Date:
May 14, 2014
Source:
University Hospitals Case Medical Center
Summary:
The presence of tumor-infiltrating lymphocytes, a type of white blood cell, ahead of treatment may help predict response to platinum-based chemotherapy in women with triple-negative breast cancer, research has shown. “Triple-negative breast cancers tend to be more aggressive compared to other types of breast cancers, and being able to predict response to therapy could greatly impact treatment decisions and patient outcomes,” says a study author.

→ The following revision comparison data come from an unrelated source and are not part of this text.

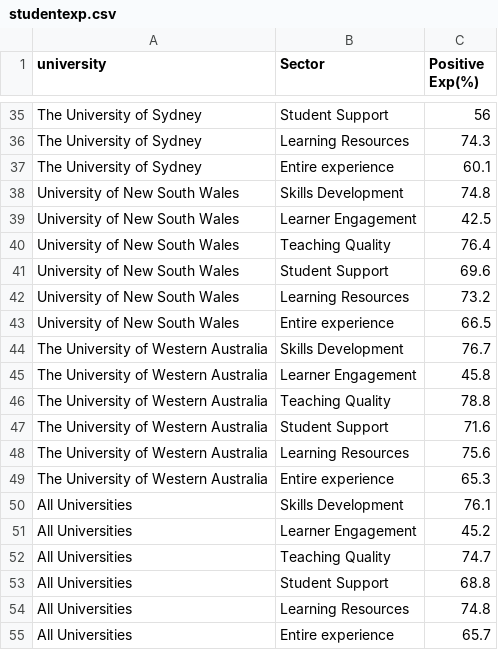
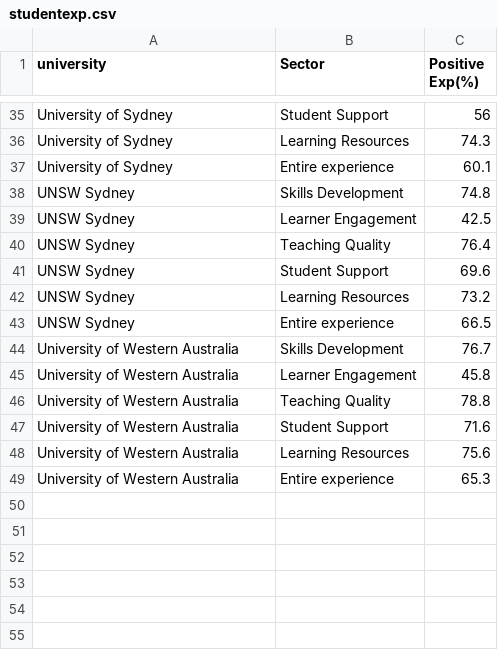
Before and after one commit to dnielleyp/FIT3179, a CSV file: data/studentexp.csv, drawn as a sheet; only a part is shown, gaps mark what is left out; the diff covers the shown part only; the diff names each change by its address in the sheet, - before the commit and + after, or states it on an @@ line.

```diff
--- a/data/studentexp.csv
+++ b/data/studentexp.csv
-A35:A37 (university): The University of Sydney
+A35:A37 (university): University of Sydney
-A38:A43 (university): University of New South Wales
+A38:A43 (university): UNSW Sydney
-A44:A49 (university): The University of Western Australia
+A44:A49 (university): University of Western Australia
-row 50: All Universities | Skills Development | 76.1
-row 51: All Universities | Learner Engagement | 45.2
-row 52: All Universities | Teaching Quality | 74.7
-row 53: All Universities | Student Support | 68.8
-row 54: All Universities | Learning Resources | 74.8
-row 55: All Universities | Entire experience | 65.7
```
Also changed, not shown: 27 edited cells elsewhere in this file, data/intstudent_destination.csv, 1 other file.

Researchers from University Hospitals (UH) Case Medical Center's Seidman Cancer Center will present findings from a study that found the presence of tumor-infiltrating lymphocytes, a type of white blood cell, ahead of treatment may help predict response to platinum-based chemotherapy in women with triple-negative breast cancer. The data are being presented at the 50th American Society for Clinical Oncology (ASCO) Annual Meeting in Chicago.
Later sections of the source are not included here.